viz.score(X_test_boston, Y_test_boston)
viz.show();

Yellowbrick - Visualize Sklearn's Classification & Regression Metrics in Python

Below we have created a prediction error plot using the prediction_error() method.

In [ ]:
from yellowbrick.regressor.prediction_error import prediction_error

prediction_error(GradientBoostingRegressor(random_state=123),
                 X_train_calif_housing, Y_train_calif_housing,
                 X_test_calif_housing, Y_test_calif_housing,
                 fig=plt.figure(figsize=(7,7))
                 );

Yellowbrick - Visualize Sklearn's Classification & Regression Metrics in Python

Alpha Selection

The third chart type that we'll explain for regression tasks is the alpha selection chart which demonstrates how different values of alpha influence model selection during regularization. It shows the impact of regularization on the model.

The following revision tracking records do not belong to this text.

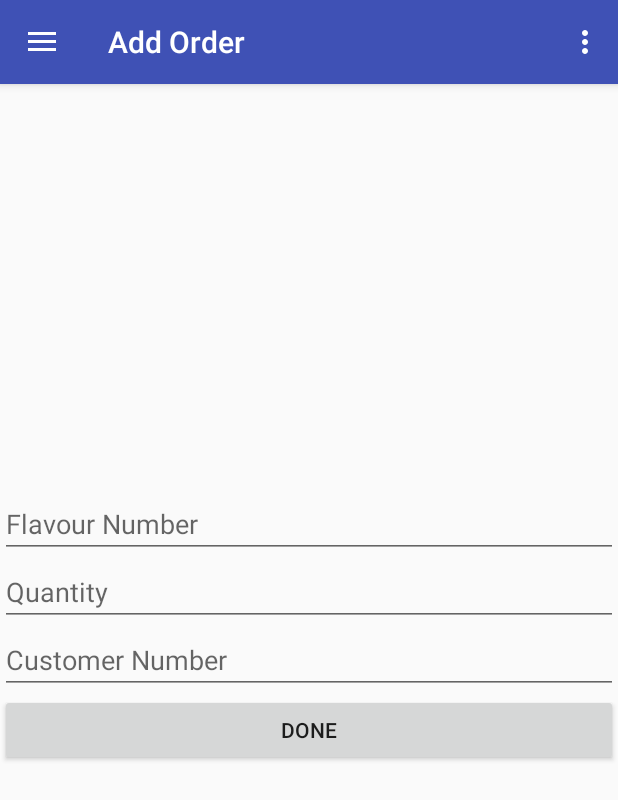
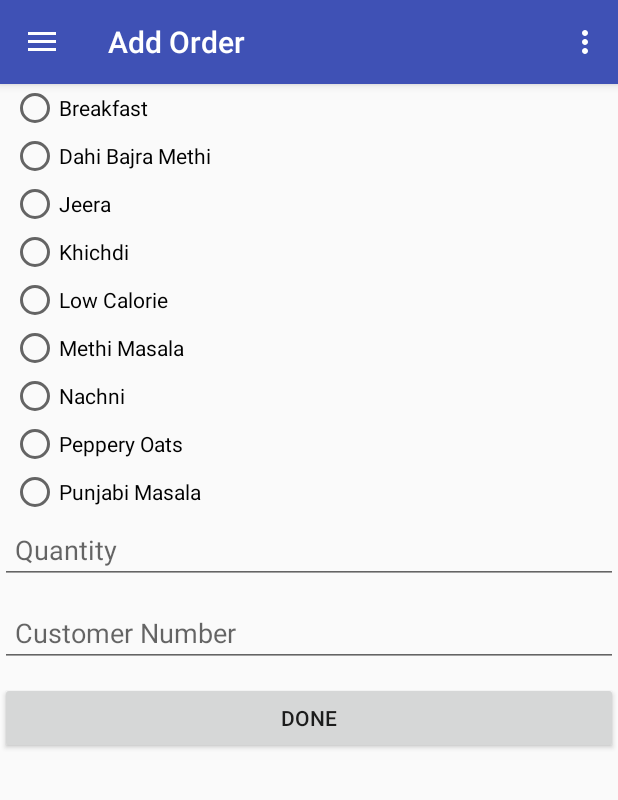
Before and after one commit to Mumbai2017/team-2, an Android app: the fragment AddOrder placed in its activity, on a phone screen of 412 x 824 dp. Shown: the top 800 px of the screen. Run offline under Robolectric (Android 15) with nearby library versions, the phone set to English and light mode, and no system bars; libraries missing offline, so code that uses them is left out: cz.msebera.android; 9 statements that could not run were skipped.

Commit message:
UI improved

```diff
--- a/ChaakriApp/app/src/main/java/com/cfg/chaakri/chaakri/AddOrder.java
+++ b/ChaakriApp/app/src/main/java/com/cfg/chaakri/chaakri/AddOrder.java
@@ -10,6 +10,8 @@ import android.view.View;
 import android.view.ViewGroup;
 import android.widget.Button;
 import android.widget.EditText;
+import android.widget.RadioButton;
+import android.widget.RadioGroup;
 
 import static android.content.Context.MODE_PRIVATE;
 
@@ -31,7 +33,9 @@ public class AddOrder extends Fragment {
     // TODO: Rename and change types of parameters
     private String mParam1;
     private String mParam2;
-
+    RadioButton r1,r2,r3,r4,r5,r6,r7,r8,r9;
+    RadioGroup type;
+    String x;
 
     EditText FlavInp,Quant,CustNum;
 
@@ -86,6 +90,16 @@ public class AddOrder extends Fragment {
         FlavInp = (EditText) view.findViewById(R.id.editFlav);
         Quant = (EditText) view.findViewById(R.id.editQuan);
         CustNum = (EditText) view.findViewById(R.id.editNumber);
+        r1=(RadioButton)view.findViewById(R.id.radiobutton1);
+        r2=(RadioButton)view.findViewById(R.id.radiobutton2);
+        r3=(RadioButton)view.findViewById(R.id.radiobutton3);
+        r4=(RadioButton)view.findViewById(R.id.radiobutton4);
+        r5=(RadioButton)view.findViewById(R.id.radiobutton5);
+        r6=(RadioButton)view.findViewById(R.id.radiobutton6);
+        r7=(RadioButton)view.findViewById(R.id.radiobutton7);
+        r8=(RadioButton)view.findViewById(R.id.radiobutton8);
+        r9=(RadioButton)view.findViewById(R.id.radiobutton9);
+        type=(RadioGroup)view.findViewById(R.id.type);
 
         SharedPreferences prefs = getContext().getSharedPreferences("LoginPref", MODE_PRIVATE);
         String restoredText = prefs.getString("text", null);
@@ -99,8 +113,39 @@ public class AddOrder extends Fragment {
                 String flv = FlavInp.getText().toString();
                 String qnt = Quant.getText().toString();
                 String cnum = CustNum.getText().toString();
+                int typeid=type.getCheckedRadioButtonId();
+                switch(typeid)
+                {
+                    case (R.id.radiobutton1) :
+                        x="1";
+                        break;
+                    case (R.id.radiobutton2) :
+                        x="2";
+                        break;
+                    case (R.id.radiobutton3) :
+                        x="3";
+                        break;
+                    case (R.id.radiobutton4) :
+                        x="4";
+                        break;
+                    case (R.id.radiobutton5) :
+                        x="5";
+                        break;
+                    case (R.id.radiobutton6) :
+                        x="6";
+                        break;
+                    case (R.id.radiobutton7) :
+                        x="7";
+                        break;
+                    case (R.id.radiobutton8) :
+                        x="8";
+                        break;
+                    case (R.id.radiobutton9) :
+                        x="9";
+                        break;
+                }
 
-                String send = flv + "," + qnt + "," +cnum+ "," +sakhi_id+",_" ;
+                String send = x + "," + qnt + "," +cnum+ "," +sakhi_id+",_" ;
 
                 new OrderAdd(getContext()).execute(send);
 
--- a/ChaakriApp/app/src/main/res/layout/activity_customer_login.xml
+++ b/ChaakriApp/app/src/main/res/layout/activity_customer_login.xml
@@ -17,6 +17,7 @@
         android:layout_marginLeft="30dp"
         android:layout_marginRight="30dp"
         android:layout_alignParentStart="true"
+        android:layout_marginBottom="20dp"
         />
 
     <EditText
@@ -29,6 +30,7 @@
         android:layout_marginRight="30dp"
         android:layout_centerInParent="true"
         android:hint="Password"
+        android:layout_marginBottom="20dp"
         />
 
     <Button
@@ -36,6 +38,7 @@
         android:layout_width="wrap_content"
         android:layout_height="wrap_content"
         android:text="LOGIN"
+        android:textSize="15sp"
         android:layout_centerHorizontal="true"
         android:layout_below="@+id/editTextPass"/>
 </RelativeLayout>
--- a/ChaakriApp/app/src/main/res/layout/activity_past_orders.xml
+++ b/ChaakriApp/app/src/main/res/layout/activity_past_orders.xml
@@ -8,8 +8,10 @@
 
     <TableLayout
         android:id="@+id/tablex"
-        android:layout_width="match_parent"
-        android:layout_height="match_parent">
+        android:layout_width="368dp"
+        android:layout_height="495dp"
+        tools:layout_editor_absoluteY="8dp"
+        tools:layout_editor_absoluteX="8dp">
     </TableLayout>
 
 </android.support.constraint.ConstraintLayout>
--- a/ChaakriApp/app/src/main/res/layout/fragment_add_order.xml
+++ b/ChaakriApp/app/src/main/res/layout/fragment_add_order.xml
@@ -8,32 +8,94 @@
     <RelativeLayout
         android:layout_width="match_parent"
         android:layout_height="match_parent">
+        <RadioGroup
+            android:id="@+id/type"
+            android:paddingLeft="7dp"
+            android:layout_width="wrap_content"
+            android:layout_height="wrap_content"
+            android:layout_below="@id/textview">
+            <RadioButton
 
-        <EditText
+                android:text="Breakfast"
+                android:id="@+id/radiobutton1"
+                android:layout_width="match_parent"
+                android:layout_height="wrap_content"
+                />
+
+            <RadioButton
+                android:text="Dahi Bajra Methi"
+                android:id="@+id/radiobutton2"
+                android:layout_width="match_parent"
+                android:layout_height="wrap_content"
+                />
+            <RadioButton
+                android:text="Jeera"
+                android:id="@+id/radiobutton3"
+                android:layout_width="match_parent"
+                android:layout_height="wrap_content"
+                />
+            <RadioButton
+                android:text="Khichdi"
+                android:id="@+id/radiobutton4"
+                android:layout_width="match_parent"
+                android:layout_height="wrap_content" />
+            <RadioButton
+                android:text="Low Calorie"
+                android:id="@+id/radiobutton5"
+                android:layout_width="match_parent"
+                android:layout_height="wrap_content" />
+            <RadioButton
+                android:text="Methi Masala"
+                android:id="@+id/radiobutton6"
+                android:layout_width="match_parent"
+                android:layout_height="wrap_content" />
+            <RadioButton
+                android:text="Nachni"
+                android:id="@+id/radiobutton7"
+                android:layout_width="match_parent"
+                android:layout_height="wrap_content" />
+            <RadioButton
+                android:text="Peppery Oats"
+                android:id="@+id/radiobutton8"
+                android:layout_width="match_parent"
+                android:layout_height="wrap_content" />
+            <RadioButton
+                android:text="Punjabi Masala"
+                android:id="@+id/radiobutton9"
+                android:layout_width="match_parent"
+                android:layout_height="wrap_content" />
+        </RadioGroup>
+        <!--<EditText
             android:id="@+id/editFlav"
             android:layout_width="match_parent"
             android:layout_height="wrap_content"
             android:layout_above="@+id/editQuan"
             android:ems="10"
             android:hint="Flavour Number"
-            android:inputType="number" />
+            android:inputType="number" />-->
 
         <EditText
             android:id="@+id/editQuan"
             android:layout_width="match_parent"
             android:layout_height="wrap_content"
-            android:layout_above="@+id/editNumber"
+            android:layout_below="@id/type"
             android:ems="10"
             android:hint="Quantity"
-            android:inputType="number" />
+            android:layout_marginBottom="10dp"
+
+            android:inputType="number"
+            android:paddingLeft="10dp"/>
 
         <EditText
             android:id="@+id/editNumber"
             android:layout_width="match_parent"
             android:layout_height="wrap_content"
-            android:layout_centerVertical="true"
+            android:layout_below="@id/editQuan"
             android:ems="10"
             android:hint="Customer Number"
+
+            android:layout_marginBottom="10dp"
+            android:paddingLeft="10dp"
             android:inputType="phone" />
 
         <Button
--- a/ChaakriApp/app/src/main/res/layout/fragment_ngo_order.xml
+++ b/ChaakriApp/app/src/main/res/layout/fragment_ngo_order.xml
@@ -16,6 +16,8 @@
             android:layout_above="@+id/editQuanNGO"
             android:ems="10"
             android:hint="Flavour Number"
+            android:paddingLeft="10dp"
+            android:layout_marginBottom="15dp"
             android:inputType="number" />
 
         <EditText
@@ -24,6 +26,8 @@
             android:layout_height="wrap_content"
             android:ems="10"
             android:layout_centerVertical="true"
+            android:paddingLeft="10dp"
+            android:layout_marginBottom="15dp"
             android:hint="Quantity"
             android:inputType="number" />
 
```
Also changed, not shown: ChaakriApp/app/src/main/res/layout/activity_cust_front.xml (+7 -1 lines), ChaakriApp/app/src/main/res/layout/activity_customer_register.xml (+12 -4 lines), ChaakriApp/app/src/main/res/layout/activity_sakhi_first.xml (+8 -4 lines), ChaakriApp/app/src/main/res/layout/activity_sakhi_register.xml (+9 -1 lines).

This will work on RegressionCV models of sklearn which are RidgeCV and LassoCV. We can try different alpha values.

We have created a chart by using an object of class AlphaSelection using the same process as previous examples.

In [ ]:
from yellowbrick.regressor import AlphaSelection
from sklearn.linear_model import RidgeCV

viz = AlphaSelection(RidgeCV(),
                     fig=plt.figure(figsize=(7,7))
                    )

viz.fit(X_train_boston, Y_train_boston)
viz.score(X_test_boston, Y_test_boston)
viz.show();

Yellowbrick - Visualize Sklearn's Classification & Regression Metrics in Python

Below we have created the alpha selection chart using the alphas() method of yellowbrick.

In [ ]:
from yellowbrick.regressor.alphas import alphas
from sklearn.linear_model import LassoCV

alphas(LassoCV(),
       X_calif_housing, Y_calif_housing,
       fig=plt.figure(figsize=(7,7))
       );

Yellowbrick - Visualize Sklearn's Classification & Regression Metrics in Python

Cook's Distance

The fourth and last chart type that we'll introduce is the cook's distance chart which displays the importance of individual features on the model. The removal of high influential samples from data might change model coefficients hence performance. Its generally used to detect outliers that can influence the model in a particular direction with the presence of just a few samples.

Below we have created a cook's distance chart using CooksDistance object. We have created it on the Boston housing dataset.

In [ ]:
from yellowbrick.regressor import CooksDistance

viz = CooksDistance(fig=plt.figure(figsize=(9,7)))

viz.fit(X_boston, Y_boston)

viz.show();

Yellowbrick - Visualize Sklearn's Classification & Regression Metrics in Python

Below we have created a cook's distance chart using the cooks_distance() method of yellowbrick.

In [ ]:
from yellowbrick.regressor import cooks_distance

cooks_distance(
    X_calif_housing, Y_calif_housing,
    draw_threshold=True,
    linefmt="C0-", markerfmt=",",
    fig = plt.figure(figsize=(12,7))
);

Yellowbrick - Visualize Sklearn's Classification & Regression Metrics in Python



Sunny Solanki  Sunny Solanki